Set includes a 2.8L X-Pot with lid, two X-Bowls, two X-Mugs, all collapsible
At Helmet Falls camp on the first night of a four-day, 34-mile, family backpacking trip on the Rockwall Trail in Kootenay National Park in the Canadian Rockies, a group of backpackers cooking near us looked at my X-Pot set and one asked, “What is that and who makes it?” When I answered him, he responded, “I gotta get one of those. Or I’m going to watch which bear locker you put your food and cooking gear in later and take it.” I was pretty sure he was kidding—but not entirely certain. The collapsible X-Pot cooking set is sure to change the way we think about cooking systems for backpacking, and many backpackers will covet it. Continue reading →
Camp Cooking System
Jetboil Joule Group Cooking System
$200, 1 lb. 12 oz. (not including soft stuff sack for storing burner unit inside the pot)
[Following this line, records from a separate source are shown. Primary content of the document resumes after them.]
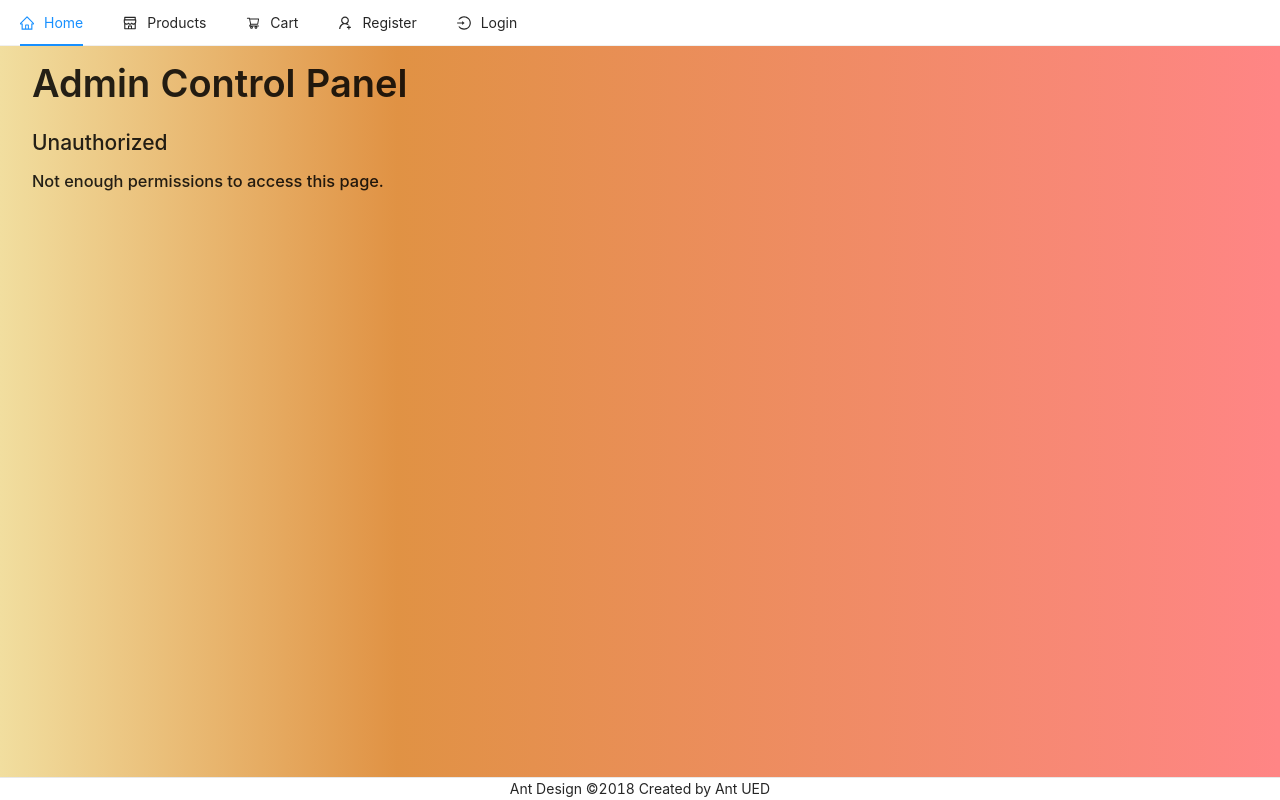
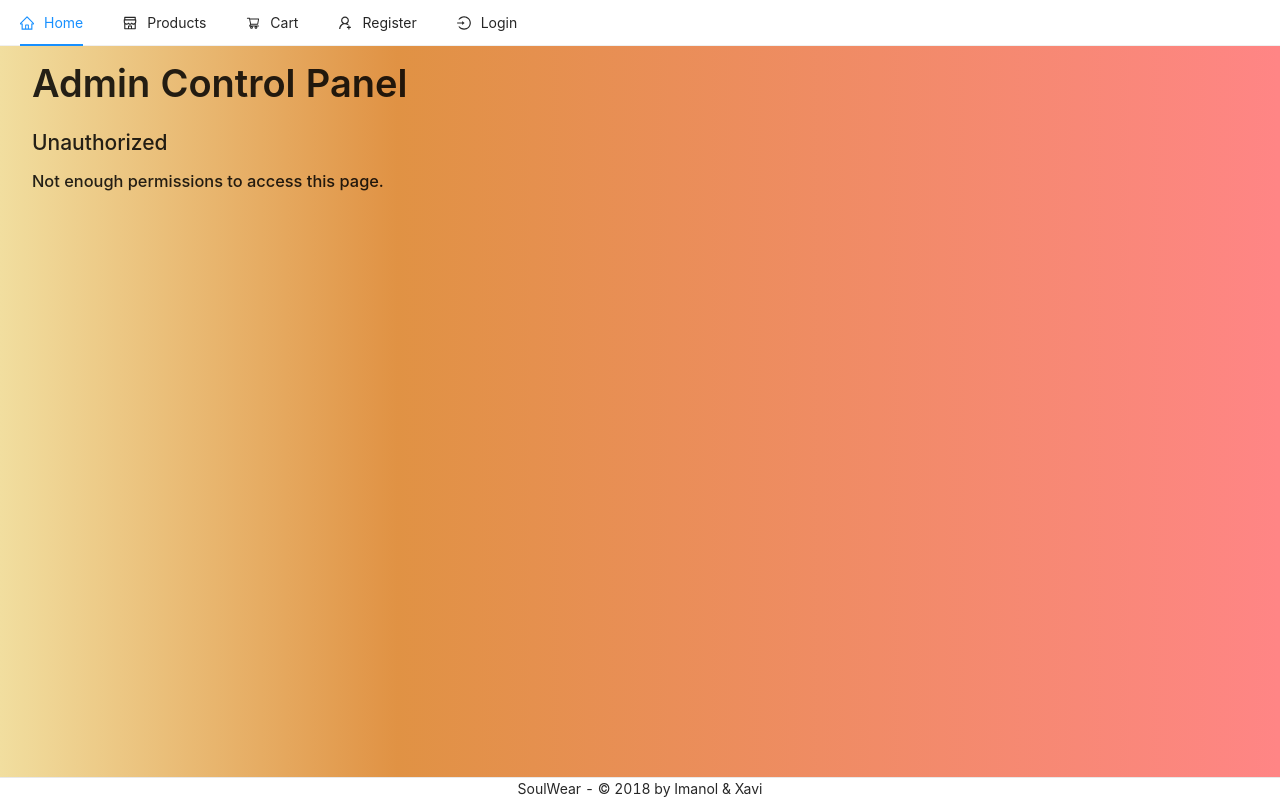
Before and after one commit to xavi-mat/boot507-ecommerce-frontend, a React (Create React App) app: page /admin in a window 1280 px wide. Built offline with nearby package versions, Linux system fonts and the light colour scheme; no server answers.

Commit message:
Footer with more space

```diff
--- a/src/components/Footer/Footer.jsx
+++ b/src/components/Footer/Footer.jsx
@@ -1,9 +1,7 @@
-import React from 'react';
-
-
 function Footer() {
   return (
-
+    <>
+      <div><h3 style={{ color: "#00000000" }}>Blank Space</h3></div>
       <footer
         style={{
           textAlign: 'center',
@@ -13,14 +11,11 @@ function Footer() {
           left: 0,
           bottom: 0,
           width: '100%',
-
-
-
         }}
       >
-      Ant Design ©2018 Created by Ant UED
+        SoulWear - © 2018 by Imanol & Xavi
       </footer>
-
+    </>
   )
 }
 
```
Also changed, not shown: src/components/Header/Header.css (deleted). Lines whose indentation alone changed are shown as unchanged.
When I’m backpacking with my family, I look for several important qualities in my backcountry stove: speed, versatility, simplicity, fuel efficiency (so I carry less, not to mention burning less carbon), and modest weight and bulk. Too much to ask? I don’t think so, and apparently Jetboil agrees with me. My family used the Joule GCS to boil water for our breakfasts and cook our dinners on a five-day backpacking trip down Paria Canyon in Utah and Arizona in late March, and the Joule met all of my demands. Continue reading →
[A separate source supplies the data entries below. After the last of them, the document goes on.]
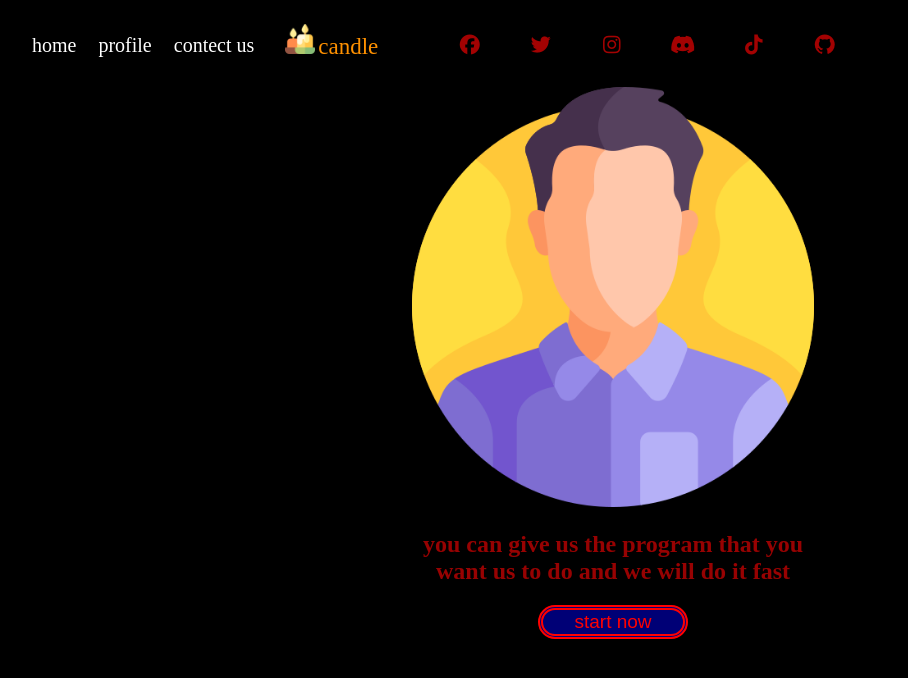
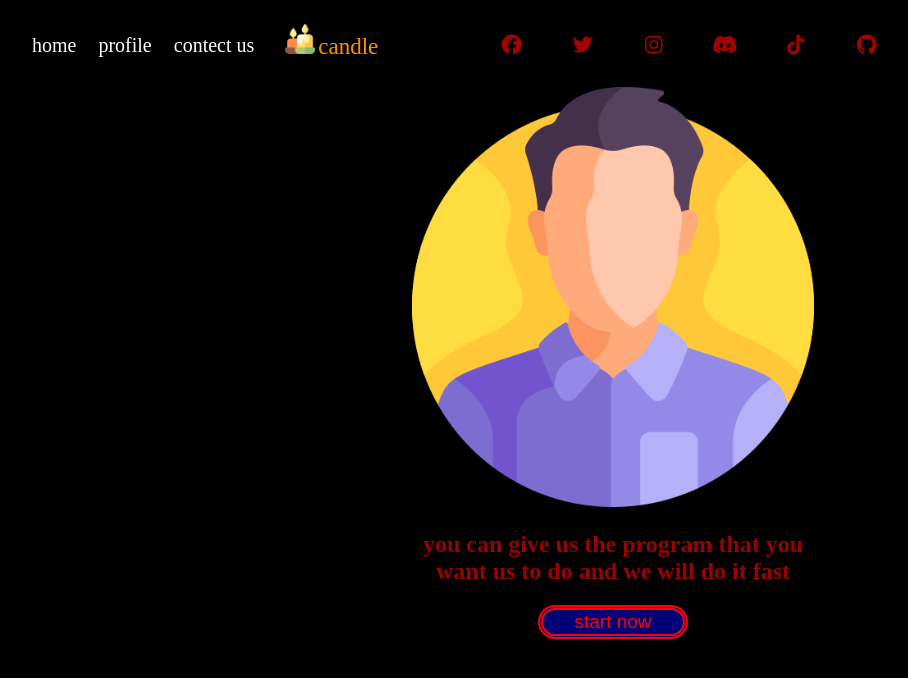
Before and after one commit to F1RE88/candle, a plain HTML site: page index.html in a window 1280 px wide. Shown: the whole page, without its empty margins (27-935 px from the left). Drawn offline with Linux system fonts and the light colour scheme.

Commit message:
Update index.html

```diff
--- a/index.html
+++ b/index.html
@@ -62,7 +62,7 @@ li{
     cursor: pointer;
 }
 .m{
-  padding-left: 42g0px;
+  padding-left: 42px;
 }
     </style>
 </head>
```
Solo Camp Cook Set
Jetboil MiniMo Personal Cooking System
$130, 1 lb. 1 oz.
When I’m backpacking long days and traveling as light as possible, I want a cooking system that’s not only lightweight, but efficient and easy: I need it to boil water fast in the morning, and by the time I get around to dinner in the evening, I’m too knackered to want to make much effort. Jetboil’s new solo cooking system, the MiniMo, delivered that kind of performance and convenience on a four-day, 86-mile ultralight backpacking trip in northern Yosemite National Park in September, an overnight hike down Zion’s Narrows in early November, and a pair of hut treks in New Zealand’s Fiordland National Park in March. Continue reading →
$60, 3 oz. (4 oz. with case)
This ultralight burner punches above its weight: Turned up to high, it boiled water fast, even in strong winds at a campsite by Columbine Lake, at 11,000 feet in Sequoia National Park. Excellent flame control allows you to dial it down low for simmering. Fold out its three pot-support arms, screw it onto a fuel canister, fire it up, and you’re cooking in seconds. The stove was stable even beneath a two-liter pot when cooking for four people in Sequoia, Yosemite National Park, and in Washington’s Glacier Peak Wilderness. Continue reading →
Jetboil Sumo Titanium Group Cooking System
$190, 12 oz. (weight not including the measuring cup or the pot support)
$130, 16 oz. (for the aluminum version)
Jetboil Sumo Companion Bowl Set
$20, 6 oz.
Set includes two 23-oz. (675 ml) bowls and one 15-oz. (450 ml) bowl
From boiling water in near-freezing temperatures, wind, and drizzle with two friends in the Olympic Mountains in September, to family backpacking trips in Oregon’s Eagle Cap Wilderness in August and Capitol Reef National Park in March, this cooking system delivered everything I want in a backcountry kitchen for a small group: fast, efficient cooking even in inclement weather, and low weight and bulk in my pack. Continue reading →